Stored dataset items
BEGIN

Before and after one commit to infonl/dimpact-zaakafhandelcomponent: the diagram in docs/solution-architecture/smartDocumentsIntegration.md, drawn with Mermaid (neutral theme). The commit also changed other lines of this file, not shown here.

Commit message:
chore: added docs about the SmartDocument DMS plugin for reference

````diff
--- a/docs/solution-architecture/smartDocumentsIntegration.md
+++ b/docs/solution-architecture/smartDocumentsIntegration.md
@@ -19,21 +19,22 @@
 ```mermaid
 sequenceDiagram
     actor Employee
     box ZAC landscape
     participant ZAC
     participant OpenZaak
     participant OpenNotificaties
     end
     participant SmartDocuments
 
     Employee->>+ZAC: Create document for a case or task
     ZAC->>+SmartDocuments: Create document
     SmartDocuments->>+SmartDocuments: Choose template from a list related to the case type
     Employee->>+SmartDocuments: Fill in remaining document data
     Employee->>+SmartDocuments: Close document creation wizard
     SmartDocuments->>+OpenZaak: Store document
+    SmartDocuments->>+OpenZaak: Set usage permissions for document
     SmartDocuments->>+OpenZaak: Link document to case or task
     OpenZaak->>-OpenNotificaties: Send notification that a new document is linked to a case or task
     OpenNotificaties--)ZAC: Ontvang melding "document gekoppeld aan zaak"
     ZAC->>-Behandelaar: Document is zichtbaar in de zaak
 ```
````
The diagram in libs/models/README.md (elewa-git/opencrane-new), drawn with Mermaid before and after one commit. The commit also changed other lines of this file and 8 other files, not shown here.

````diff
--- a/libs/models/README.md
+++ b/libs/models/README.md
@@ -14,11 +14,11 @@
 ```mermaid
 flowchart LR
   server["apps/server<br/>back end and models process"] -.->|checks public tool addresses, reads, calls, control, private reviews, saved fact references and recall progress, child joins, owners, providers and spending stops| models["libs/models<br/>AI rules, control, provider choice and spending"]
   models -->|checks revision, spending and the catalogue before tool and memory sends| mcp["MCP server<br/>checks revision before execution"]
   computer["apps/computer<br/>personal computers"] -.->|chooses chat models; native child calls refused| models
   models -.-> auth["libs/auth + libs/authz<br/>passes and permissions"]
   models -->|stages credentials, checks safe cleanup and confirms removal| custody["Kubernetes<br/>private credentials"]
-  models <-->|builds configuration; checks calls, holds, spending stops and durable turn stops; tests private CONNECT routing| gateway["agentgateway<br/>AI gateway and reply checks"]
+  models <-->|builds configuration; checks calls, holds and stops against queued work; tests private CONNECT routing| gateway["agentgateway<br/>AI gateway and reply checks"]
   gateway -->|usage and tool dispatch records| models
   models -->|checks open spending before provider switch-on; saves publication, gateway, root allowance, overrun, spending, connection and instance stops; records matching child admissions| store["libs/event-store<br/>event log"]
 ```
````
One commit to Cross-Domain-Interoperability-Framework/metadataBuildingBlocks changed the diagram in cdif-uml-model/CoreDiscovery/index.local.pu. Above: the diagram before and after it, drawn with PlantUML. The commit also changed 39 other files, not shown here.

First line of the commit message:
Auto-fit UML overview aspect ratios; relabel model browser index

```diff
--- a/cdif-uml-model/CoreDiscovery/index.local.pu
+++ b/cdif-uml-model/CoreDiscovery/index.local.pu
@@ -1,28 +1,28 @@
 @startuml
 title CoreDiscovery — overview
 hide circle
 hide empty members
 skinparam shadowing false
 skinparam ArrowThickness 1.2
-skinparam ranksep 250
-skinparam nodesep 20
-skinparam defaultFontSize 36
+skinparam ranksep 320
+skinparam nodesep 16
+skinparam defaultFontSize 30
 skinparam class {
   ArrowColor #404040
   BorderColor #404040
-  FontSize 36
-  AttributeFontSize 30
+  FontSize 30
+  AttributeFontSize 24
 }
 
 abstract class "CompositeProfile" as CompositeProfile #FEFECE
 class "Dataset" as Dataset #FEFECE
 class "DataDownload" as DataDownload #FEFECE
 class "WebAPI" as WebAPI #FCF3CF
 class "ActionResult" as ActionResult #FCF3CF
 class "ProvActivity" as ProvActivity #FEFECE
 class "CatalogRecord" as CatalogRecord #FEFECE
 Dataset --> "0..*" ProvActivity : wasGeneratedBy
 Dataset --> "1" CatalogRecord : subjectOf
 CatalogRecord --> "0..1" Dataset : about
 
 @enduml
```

END

→ **Exercise brief**:
Restate the data above in full, keeping every word as it is.

→ **Solution to the problem**:
Before and after one commit to infonl/dimpact-zaakafhandelcomponent: the diagram in docs/solution-architecture/smartDocumentsIntegration.md, drawn with Mermaid (neutral theme). The commit also changed other lines of this file, not shown here.

Commit message:
chore: added docs about the SmartDocument DMS plugin for reference

````diff
--- a/docs/solution-architecture/smartDocumentsIntegration.md
+++ b/docs/solution-architecture/smartDocumentsIntegration.md
@@ -19,21 +19,22 @@
 ```mermaid
 sequenceDiagram
     actor Employee
     box ZAC landscape
     participant ZAC
     participant OpenZaak
     participant OpenNotificaties
     end
     participant SmartDocuments
 
     Employee->>+ZAC: Create document for a case or task
     ZAC->>+SmartDocuments: Create document
     SmartDocuments->>+SmartDocuments: Choose template from a list related to the case type
     Employee->>+SmartDocuments: Fill in remaining document data
     Employee->>+SmartDocuments: Close document creation wizard
     SmartDocuments->>+OpenZaak: Store document
+    SmartDocuments->>+OpenZaak: Set usage permissions for document
     SmartDocuments->>+OpenZaak: Link document to case or task
     OpenZaak->>-OpenNotificaties: Send notification that a new document is linked to a case or task
     OpenNotificaties--)ZAC: Ontvang melding "document gekoppeld aan zaak"
     ZAC->>-Behandelaar: Document is zichtbaar in de zaak
 ```
````
The diagram in libs/models/README.md (elewa-git/opencrane-new), drawn with Mermaid before and after one commit. The commit also changed other lines of this file and 8 other files, not shown here.

````diff
--- a/libs/models/README.md
+++ b/libs/models/README.md
@@ -14,11 +14,11 @@
 ```mermaid
 flowchart LR
   server["apps/server<br/>back end and models process"] -.->|checks public tool addresses, reads, calls, control, private reviews, saved fact references and recall progress, child joins, owners, providers and spending stops| models["libs/models<br/>AI rules, control, provider choice and spending"]
   models -->|checks revision, spending and the catalogue before tool and memory sends| mcp["MCP server<br/>checks revision before execution"]
   computer["apps/computer<br/>personal computers"] -.->|chooses chat models; native child calls refused| models
   models -.-> auth["libs/auth + libs/authz<br/>passes and permissions"]
   models -->|stages credentials, checks safe cleanup and confirms removal| custody["Kubernetes<br/>private credentials"]
-  models <-->|builds configuration; checks calls, holds, spending stops and durable turn stops; tests private CONNECT routing| gateway["agentgateway<br/>AI gateway and reply checks"]
+  models <-->|builds configuration; checks calls, holds and stops against queued work; tests private CONNECT routing| gateway["agentgateway<br/>AI gateway and reply checks"]
   gateway -->|usage and tool dispatch records| models
   models -->|checks open spending before provider switch-on; saves publication, gateway, root allowance, overrun, spending, connection and instance stops; records matching child admissions| store["libs/event-store<br/>event log"]
 ```
````
One commit to Cross-Domain-Interoperability-Framework/metadataBuildingBlocks changed the diagram in cdif-uml-model/CoreDiscovery/index.local.pu. Above: the diagram before and after it, drawn with PlantUML. The commit also changed 39 other files, not shown here.

First line of the commit message:
Auto-fit UML overview aspect ratios; relabel model browser index

```diff
--- a/cdif-uml-model/CoreDiscovery/index.local.pu
+++ b/cdif-uml-model/CoreDiscovery/index.local.pu
@@ -1,28 +1,28 @@
 @startuml
 title CoreDiscovery — overview
 hide circle
 hide empty members
 skinparam shadowing false
 skinparam ArrowThickness 1.2
-skinparam ranksep 250
-skinparam nodesep 20
-skinparam defaultFontSize 36
+skinparam ranksep 320
+skinparam nodesep 16
+skinparam defaultFontSize 30
 skinparam class {
   ArrowColor #404040
   BorderColor #404040
-  FontSize 36
-  AttributeFontSize 30
+  FontSize 30
+  AttributeFontSize 24
 }
 
 abstract class "CompositeProfile" as CompositeProfile #FEFECE
 class "Dataset" as Dataset #FEFECE
 class "DataDownload" as DataDownload #FEFECE
 class "WebAPI" as WebAPI #FCF3CF
 class "ActionResult" as ActionResult #FCF3CF
 class "ProvActivity" as ProvActivity #FEFECE
 class "CatalogRecord" as CatalogRecord #FEFECE
 Dataset --> "0..*" ProvActivity : wasGeneratedBy
 Dataset --> "1" CatalogRecord : subjectOf
 CatalogRecord --> "0..1" Dataset : about
 
 @enduml
```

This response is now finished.